In another book I have in my library (I now teach Oklahoma History, among other subjects, at Randall University in Moore, Oklahoma), Oklahoma: A History of the Sooner State, by Edwin C. McReynolds, this one with a 1954 copyright date, the Tulsa Race Massacre is covered as well. In this book, McReynolds noted, “The crowd of whites broke into hardware and sporting-goods stores, helped themselves to guns and ammunition, and became an uncontrollable mob.” After providing more details of the event, he concluded his discussion with the words, “citizens of Tulsa were heartily ashamed of the entire affair.”

It should go without saying that Oklahoma history books written in the last several years have also devoted space to the whole sordid event.

Exactly how many individuals were killed, and how much property damage was done, is not completely certain. What is known, however, as Professor McReynolds so aptly put it in 1954, is that most citizens of Tulsa were “heartily ashamed” that such a horrific event could take place in their city. And, for them to be “ashamed,” they must have somehow known about it. It had not, and has not, been “erased” from history.

It was also covered in Oklahoma: A Guide to the Sooner State, a book with a 1941 copyright date — which is only 20 years after the event. Compiled by the Writers’ Program of the Works Progress Administration (WPA) and published by the University of Oklahoma, the book states that the destruction of Tulsa’s Greenwood District was “a night of terror,” and calls the invasion of Greenwood the work of “vigilantes.”

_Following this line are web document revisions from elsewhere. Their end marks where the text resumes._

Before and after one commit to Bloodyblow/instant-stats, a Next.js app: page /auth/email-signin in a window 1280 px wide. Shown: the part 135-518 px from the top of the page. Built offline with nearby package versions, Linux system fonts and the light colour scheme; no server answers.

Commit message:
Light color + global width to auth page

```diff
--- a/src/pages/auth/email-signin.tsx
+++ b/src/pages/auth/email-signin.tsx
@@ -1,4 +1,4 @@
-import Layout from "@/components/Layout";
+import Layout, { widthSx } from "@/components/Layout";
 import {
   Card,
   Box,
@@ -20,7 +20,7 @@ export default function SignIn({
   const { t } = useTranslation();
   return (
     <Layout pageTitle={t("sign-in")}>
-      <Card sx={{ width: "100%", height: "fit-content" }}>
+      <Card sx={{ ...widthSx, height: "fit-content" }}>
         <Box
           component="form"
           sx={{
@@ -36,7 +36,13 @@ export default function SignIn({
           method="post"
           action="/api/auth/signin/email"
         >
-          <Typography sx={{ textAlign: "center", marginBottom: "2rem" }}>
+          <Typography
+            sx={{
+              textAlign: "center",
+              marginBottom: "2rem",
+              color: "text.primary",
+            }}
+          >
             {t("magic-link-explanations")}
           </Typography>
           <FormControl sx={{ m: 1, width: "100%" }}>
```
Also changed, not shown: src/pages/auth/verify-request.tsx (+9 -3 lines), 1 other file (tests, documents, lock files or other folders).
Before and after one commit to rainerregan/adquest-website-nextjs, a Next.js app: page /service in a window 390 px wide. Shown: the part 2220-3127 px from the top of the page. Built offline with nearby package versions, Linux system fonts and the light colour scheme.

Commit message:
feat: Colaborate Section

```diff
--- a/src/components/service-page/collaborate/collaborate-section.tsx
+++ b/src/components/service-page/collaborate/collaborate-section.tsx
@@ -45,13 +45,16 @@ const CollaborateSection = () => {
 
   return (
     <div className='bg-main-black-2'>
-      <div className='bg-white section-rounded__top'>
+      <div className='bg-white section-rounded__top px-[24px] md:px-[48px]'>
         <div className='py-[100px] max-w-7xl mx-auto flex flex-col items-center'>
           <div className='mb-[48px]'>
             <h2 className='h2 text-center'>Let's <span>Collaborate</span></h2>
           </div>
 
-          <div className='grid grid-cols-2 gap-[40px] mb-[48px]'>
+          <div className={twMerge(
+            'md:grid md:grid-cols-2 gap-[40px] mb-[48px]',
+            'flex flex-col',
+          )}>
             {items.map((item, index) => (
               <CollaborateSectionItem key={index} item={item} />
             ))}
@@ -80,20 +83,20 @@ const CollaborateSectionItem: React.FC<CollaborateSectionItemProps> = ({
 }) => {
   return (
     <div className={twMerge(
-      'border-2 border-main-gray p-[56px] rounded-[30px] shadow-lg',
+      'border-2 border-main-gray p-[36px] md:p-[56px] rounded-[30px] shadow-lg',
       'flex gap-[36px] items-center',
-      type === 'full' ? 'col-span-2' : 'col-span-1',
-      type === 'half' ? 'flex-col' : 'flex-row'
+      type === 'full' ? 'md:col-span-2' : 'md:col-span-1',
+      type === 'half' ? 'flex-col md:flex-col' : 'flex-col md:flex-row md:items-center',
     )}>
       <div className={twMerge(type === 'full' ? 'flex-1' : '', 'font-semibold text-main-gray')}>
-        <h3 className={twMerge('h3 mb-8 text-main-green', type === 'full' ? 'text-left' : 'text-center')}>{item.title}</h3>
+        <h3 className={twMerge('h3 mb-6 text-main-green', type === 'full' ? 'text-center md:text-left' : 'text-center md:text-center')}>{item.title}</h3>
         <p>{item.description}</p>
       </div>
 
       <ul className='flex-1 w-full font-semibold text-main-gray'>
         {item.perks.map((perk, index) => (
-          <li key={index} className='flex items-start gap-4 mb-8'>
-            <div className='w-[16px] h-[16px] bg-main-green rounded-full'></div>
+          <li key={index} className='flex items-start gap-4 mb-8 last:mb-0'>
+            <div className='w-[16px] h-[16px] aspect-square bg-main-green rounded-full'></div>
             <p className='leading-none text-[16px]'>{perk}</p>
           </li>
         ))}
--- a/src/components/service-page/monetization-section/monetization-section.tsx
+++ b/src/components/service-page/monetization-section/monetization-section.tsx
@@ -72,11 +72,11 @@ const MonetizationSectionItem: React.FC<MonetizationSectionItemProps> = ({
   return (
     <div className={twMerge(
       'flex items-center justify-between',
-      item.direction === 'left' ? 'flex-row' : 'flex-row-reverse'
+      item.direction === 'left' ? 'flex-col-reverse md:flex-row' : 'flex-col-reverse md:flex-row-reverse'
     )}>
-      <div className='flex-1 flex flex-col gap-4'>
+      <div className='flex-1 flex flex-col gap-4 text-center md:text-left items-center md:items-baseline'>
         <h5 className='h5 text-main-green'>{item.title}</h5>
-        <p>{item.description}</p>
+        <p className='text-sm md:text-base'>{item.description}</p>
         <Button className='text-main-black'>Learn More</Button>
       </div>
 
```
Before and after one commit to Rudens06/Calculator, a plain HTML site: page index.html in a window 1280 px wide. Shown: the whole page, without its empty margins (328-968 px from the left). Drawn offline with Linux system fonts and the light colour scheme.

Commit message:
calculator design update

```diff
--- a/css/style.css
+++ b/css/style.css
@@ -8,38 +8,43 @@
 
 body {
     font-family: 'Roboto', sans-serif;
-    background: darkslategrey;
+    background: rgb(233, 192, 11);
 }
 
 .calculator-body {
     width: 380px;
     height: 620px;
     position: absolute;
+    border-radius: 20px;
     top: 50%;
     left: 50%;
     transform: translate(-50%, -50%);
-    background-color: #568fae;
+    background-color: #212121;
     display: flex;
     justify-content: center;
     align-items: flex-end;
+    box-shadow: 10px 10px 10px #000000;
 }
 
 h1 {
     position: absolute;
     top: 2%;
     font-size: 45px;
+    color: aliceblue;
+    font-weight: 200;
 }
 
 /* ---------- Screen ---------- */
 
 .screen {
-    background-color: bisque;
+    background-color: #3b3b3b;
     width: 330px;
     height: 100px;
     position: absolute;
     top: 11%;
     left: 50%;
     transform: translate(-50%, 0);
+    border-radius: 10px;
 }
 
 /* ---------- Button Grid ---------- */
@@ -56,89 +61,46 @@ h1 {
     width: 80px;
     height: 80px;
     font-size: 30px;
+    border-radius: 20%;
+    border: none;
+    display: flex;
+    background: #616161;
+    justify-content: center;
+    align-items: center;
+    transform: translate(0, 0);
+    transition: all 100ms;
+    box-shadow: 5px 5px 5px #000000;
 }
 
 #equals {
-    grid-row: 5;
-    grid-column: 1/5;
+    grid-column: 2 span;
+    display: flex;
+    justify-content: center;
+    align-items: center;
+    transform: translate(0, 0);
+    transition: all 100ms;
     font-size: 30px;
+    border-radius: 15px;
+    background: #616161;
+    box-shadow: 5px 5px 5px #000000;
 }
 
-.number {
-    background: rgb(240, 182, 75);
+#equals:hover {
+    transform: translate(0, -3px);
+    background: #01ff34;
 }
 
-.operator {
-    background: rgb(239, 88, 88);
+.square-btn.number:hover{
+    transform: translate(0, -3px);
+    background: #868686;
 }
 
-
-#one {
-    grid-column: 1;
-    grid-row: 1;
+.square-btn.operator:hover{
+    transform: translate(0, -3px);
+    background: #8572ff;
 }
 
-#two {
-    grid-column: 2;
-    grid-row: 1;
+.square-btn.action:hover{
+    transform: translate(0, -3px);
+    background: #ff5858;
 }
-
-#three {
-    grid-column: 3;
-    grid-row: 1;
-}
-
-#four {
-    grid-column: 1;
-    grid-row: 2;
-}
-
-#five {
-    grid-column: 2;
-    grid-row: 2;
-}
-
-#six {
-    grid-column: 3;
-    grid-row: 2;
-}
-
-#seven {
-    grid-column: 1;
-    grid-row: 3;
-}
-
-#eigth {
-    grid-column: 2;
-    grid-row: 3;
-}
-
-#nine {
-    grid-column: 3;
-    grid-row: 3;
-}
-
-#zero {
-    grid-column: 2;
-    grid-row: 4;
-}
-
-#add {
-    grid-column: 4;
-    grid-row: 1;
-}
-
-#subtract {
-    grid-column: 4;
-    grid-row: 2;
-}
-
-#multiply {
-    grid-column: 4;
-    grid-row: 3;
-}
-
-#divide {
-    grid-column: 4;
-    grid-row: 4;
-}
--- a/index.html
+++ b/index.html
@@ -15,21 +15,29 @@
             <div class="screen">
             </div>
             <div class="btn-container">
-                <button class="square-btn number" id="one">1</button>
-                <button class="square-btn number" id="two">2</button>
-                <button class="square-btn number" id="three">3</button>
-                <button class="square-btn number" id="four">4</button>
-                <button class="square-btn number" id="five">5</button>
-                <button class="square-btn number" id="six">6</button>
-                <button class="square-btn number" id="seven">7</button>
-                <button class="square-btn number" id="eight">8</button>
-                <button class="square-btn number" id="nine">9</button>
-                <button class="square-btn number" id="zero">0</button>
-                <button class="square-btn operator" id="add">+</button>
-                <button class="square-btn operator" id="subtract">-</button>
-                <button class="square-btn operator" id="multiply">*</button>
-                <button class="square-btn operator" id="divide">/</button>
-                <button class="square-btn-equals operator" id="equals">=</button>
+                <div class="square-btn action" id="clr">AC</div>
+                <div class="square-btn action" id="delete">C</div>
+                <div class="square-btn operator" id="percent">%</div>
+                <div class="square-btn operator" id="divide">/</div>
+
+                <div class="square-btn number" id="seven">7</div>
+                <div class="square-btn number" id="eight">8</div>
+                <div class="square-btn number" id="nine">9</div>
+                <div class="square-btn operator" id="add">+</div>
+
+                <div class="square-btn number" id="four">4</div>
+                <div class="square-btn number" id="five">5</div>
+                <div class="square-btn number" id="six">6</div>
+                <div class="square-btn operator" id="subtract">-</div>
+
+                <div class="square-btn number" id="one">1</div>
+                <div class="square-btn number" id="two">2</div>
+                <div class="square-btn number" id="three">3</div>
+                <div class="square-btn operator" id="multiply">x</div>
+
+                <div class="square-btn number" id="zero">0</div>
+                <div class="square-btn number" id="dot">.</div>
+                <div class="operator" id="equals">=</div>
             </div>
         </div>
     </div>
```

It is also shameful that there have been recent efforts to use this tragic episode for partisan political purposes, and to advance a left-wing political agenda, with falsehoods such as asserting that the event had been “intentionally omitted from American history.” Hopefully, this new national monument will not be used that way, as well.